Ireland’s financial crisis has much in common with scores of countries across the developing world. The country has been brought to its knees by an enormous debt, which originated not with excessive public spending, but a footloose financial sector that gambled with the future of the country. Without so much as a vote, Ireland’s people found themselves on the hook for tens of billions of euros of reckless investments.The author explains how this happened.
We’ve lived so long under the spell of hierarchy—from god-kings to feudal lords to party bosses—that only recently have we awakened to see not only that “regular” citizens have the capacity for self-governance, but that without their engagement our huge global crises cannot be addressed. The changes needed for human society simply to survive, let alone thrive, are so profound that the only way we will move toward them is if we ourselves, regular citizens, feel meaningful ownership of solutions through direct engagement.
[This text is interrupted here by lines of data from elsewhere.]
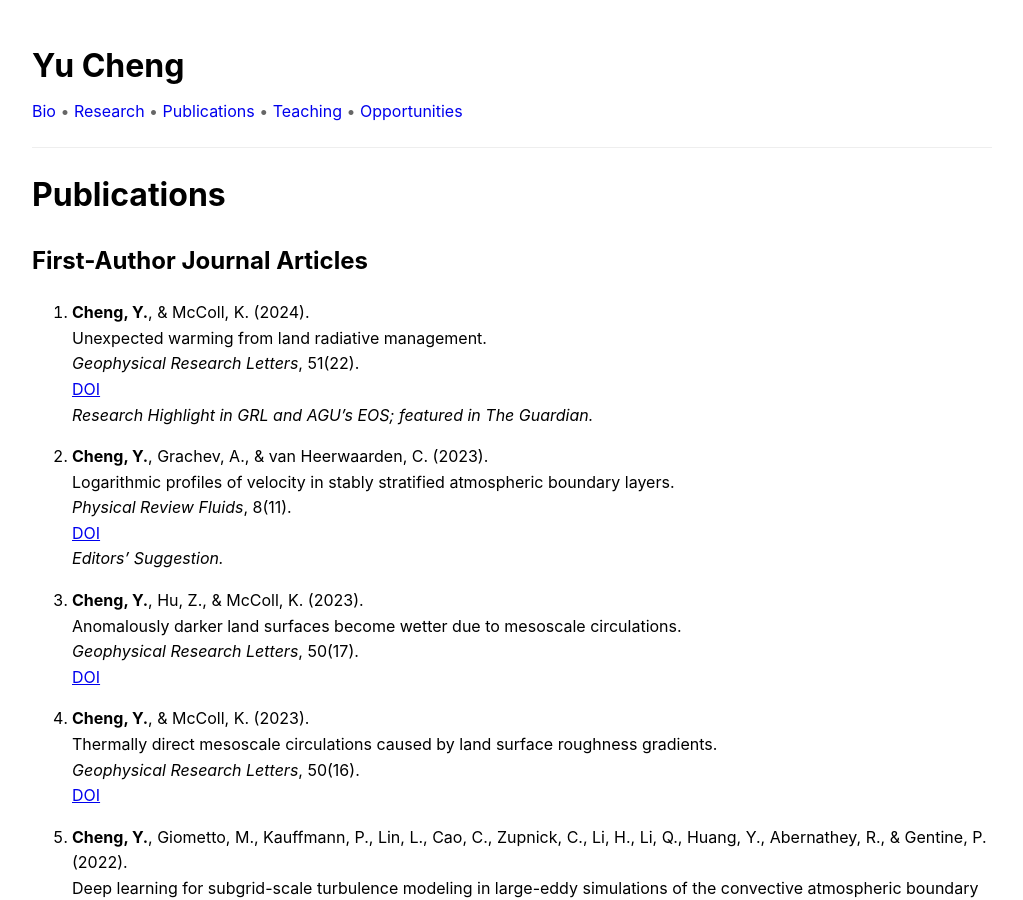
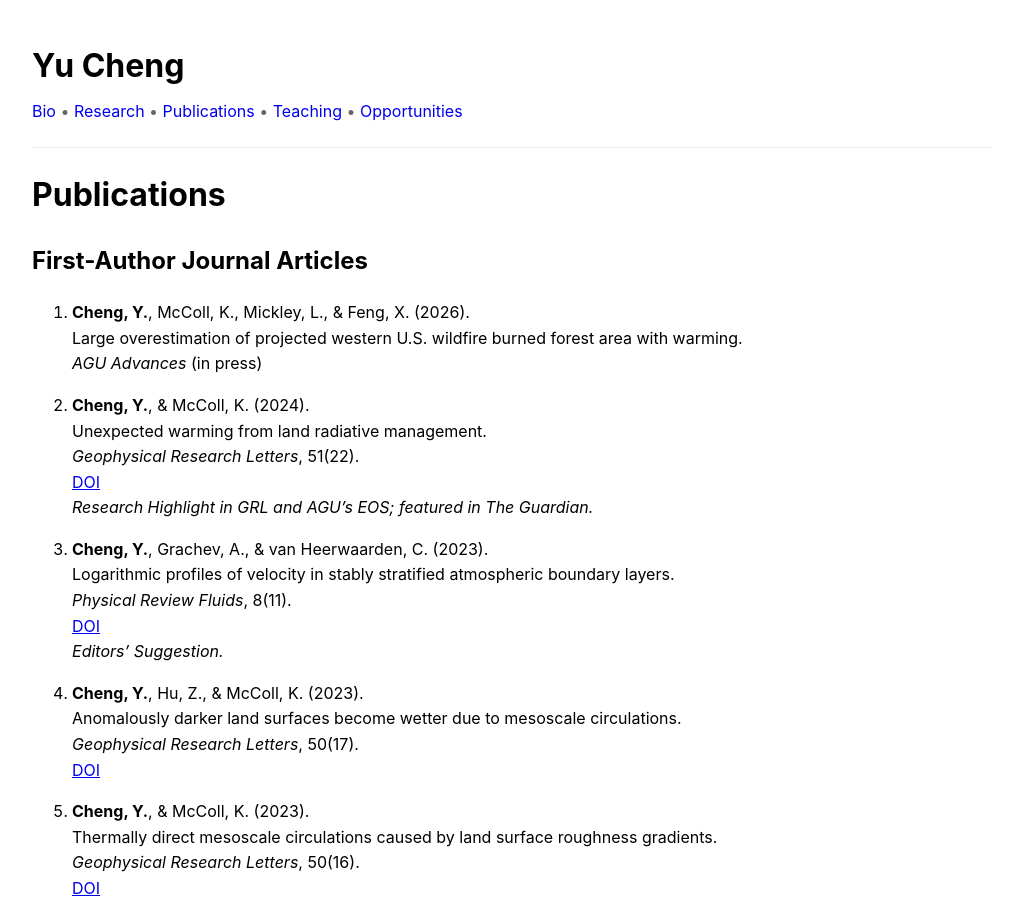
Before and after one commit to yc2965/yc2965.github.io, a Jekyll site: the page built from publications.md, in a window 1280 px wide and 900 px high. Shown: the whole window, without its empty margins (128-1151 px from the left). Built offline with Jekyll 4.4.1, drawn with Linux system fonts in a browser that asks for light colours.

Commit message:
Update publications.md

```diff
--- a/publications.md
+++ b/publications.md
@@ -7,12 +7,15 @@ title: Publications
 
 ## First-Author Journal Articles
 
+1. **Cheng, Y.**, McColl, K., Mickley, L., & Feng, X. (2026).
+   Large overestimation of projected western U.S. wildfire burned forest area with warming.
+   *AGU Advances* (in press)
+
 1. **Cheng, Y.**, & McColl, K. (2024).
    Unexpected warming from land radiative management.
    *Geophysical Research Letters*, 51(22).
    [DOI](https://doi.org/10.1029/2024GL112433)
    *Research Highlight in GRL and AGU’s EOS; featured in The Guardian.*
-
 
 1. **Cheng, Y.**, Grachev, A., & van Heerwaarden, C. (2023).
    Logarithmic profiles of velocity in stably stratified atmospheric boundary layers.
```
Our problems are too big, interrelated, and pervasive to yield to directives from on high.
—Frances Moore Lappé, excerpt from Time for Progressives to Grow Up